WoRMS co-chair Jan Mees said:
Indeed, it is humbling to realize that humankind has encountered and described only a fraction of our oceanic kin, perhaps as little as 11%.
Sadly, we fear, many species will almost certainly disappear due to changing maritime conditions – especially warming, pollution and acidification – before we’ve had a chance to meet.
World Register of Marine Species (WoRMS)
* 228,445 accepted species
* 418,848 species names, including synonyms
* 50,000 images
Of the “accepted species”:
195,000 (86%) are in the taxonomic kingdom animalia
20,300 (9%) are in the kingdom chromista (e.g. algae)
8,800 (4%) are in the kingdom plantae
1,700 (<1%) are in the kingdom bacteria 1,360 are in the kingdom fungi 623 are in the kingdom protozoa (a diverse group of mostly unicellular organisms) 120 are in the kingdom archaea (single cell microbes) 111 are in the kingdom of viruses Based at the Flanders Marine Institute (VLIZ) in Belgium, WoRMS is a collaborative scientific triumph, constituting a single, authoritative reference list of all marine species described since the pioneering work of Carl Linnaeus.
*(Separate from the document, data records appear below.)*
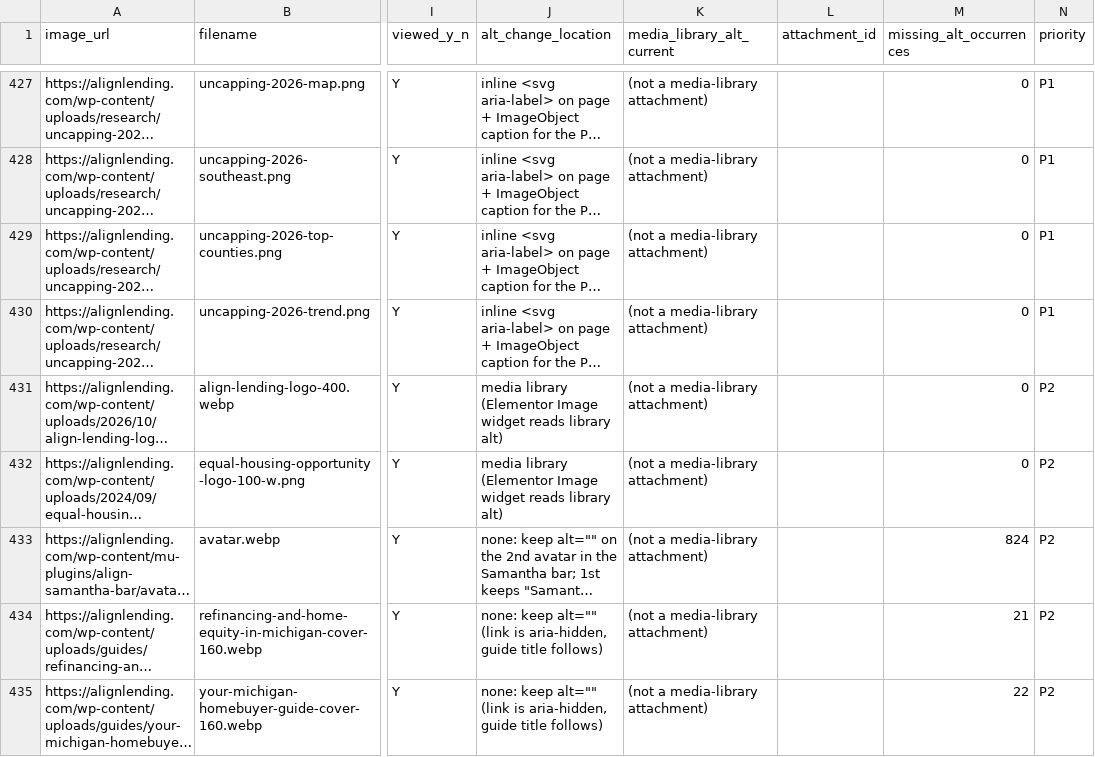
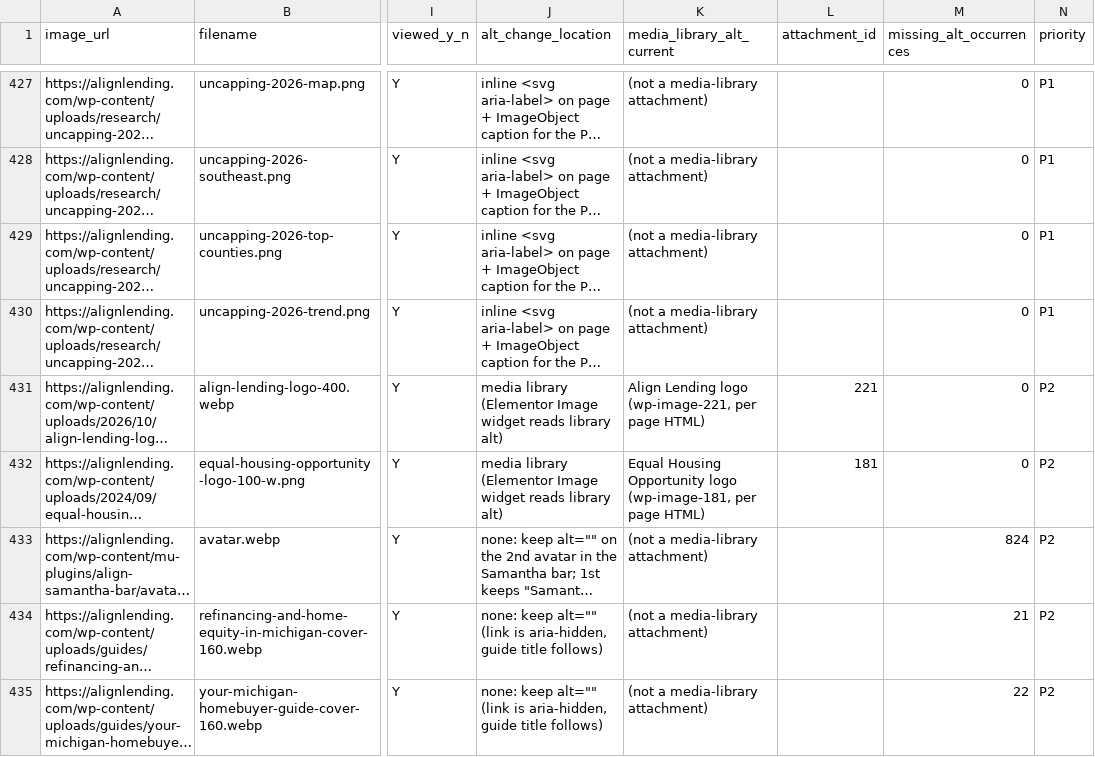
Before and after one commit to tshelton925/branch-boost-builder, a CSV file: alignlending-seo-audit/07-images/alt-text.csv, drawn as a sheet; only a part is shown, gaps mark what is left out; long unchanged cells end in …; the diff names each change by its address in the sheet, - before the commit and + after, or states it on an @@ line.

```diff
--- a/alignlending-seo-audit/07-images/alt-text.csv
+++ b/alignlending-seo-audit/07-images/alt-text.csv
-K431 (media_library_alt_current): (not a media-library attachment)
+K431 (media_library_alt_current): Align Lending logo (wp-image-221, per page HTML)
-L431 (attachment_id): (empty)
+L431 (attachment_id): 221
-K432 (media_library_alt_current): (not a media-library attachment)
+K432 (media_library_alt_current): Equal Housing Opportunity logo (wp-image-181, per page HTML)
-L432 (attachment_id): (empty)
+L432 (attachment_id): 181
```
Also changed, not shown: alignlending-seo-audit/05-content-keywords/gsc-blog-candidates.csv, alignlending-seo-audit/05-content-keywords/gsc-opportunities.csv, 6 other files.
Bottom line: On March 12, 2015, the World Register of Marine Species (WoRMS), a landmark global effort to combine all existing knowledge of sea life, announced the results of eight years of work to consolidate all international databases of known marine species last week. The register, nearing completion, confirms 228,000 known marine species.
Eleanor Imster has helped write and edit EarthSky since 1995. She was an integral part of the award-winning EarthSky radio series almost since it began until it ended in 2013. Today, as Lead Editor at EarthSky.org, she helps present the science and nature stories and photos you enjoy. She also serves as one of the voices of EarthSky on social media platforms including Facebook, Twitter and G+. She and her husband live in Tennessee and have two grown sons.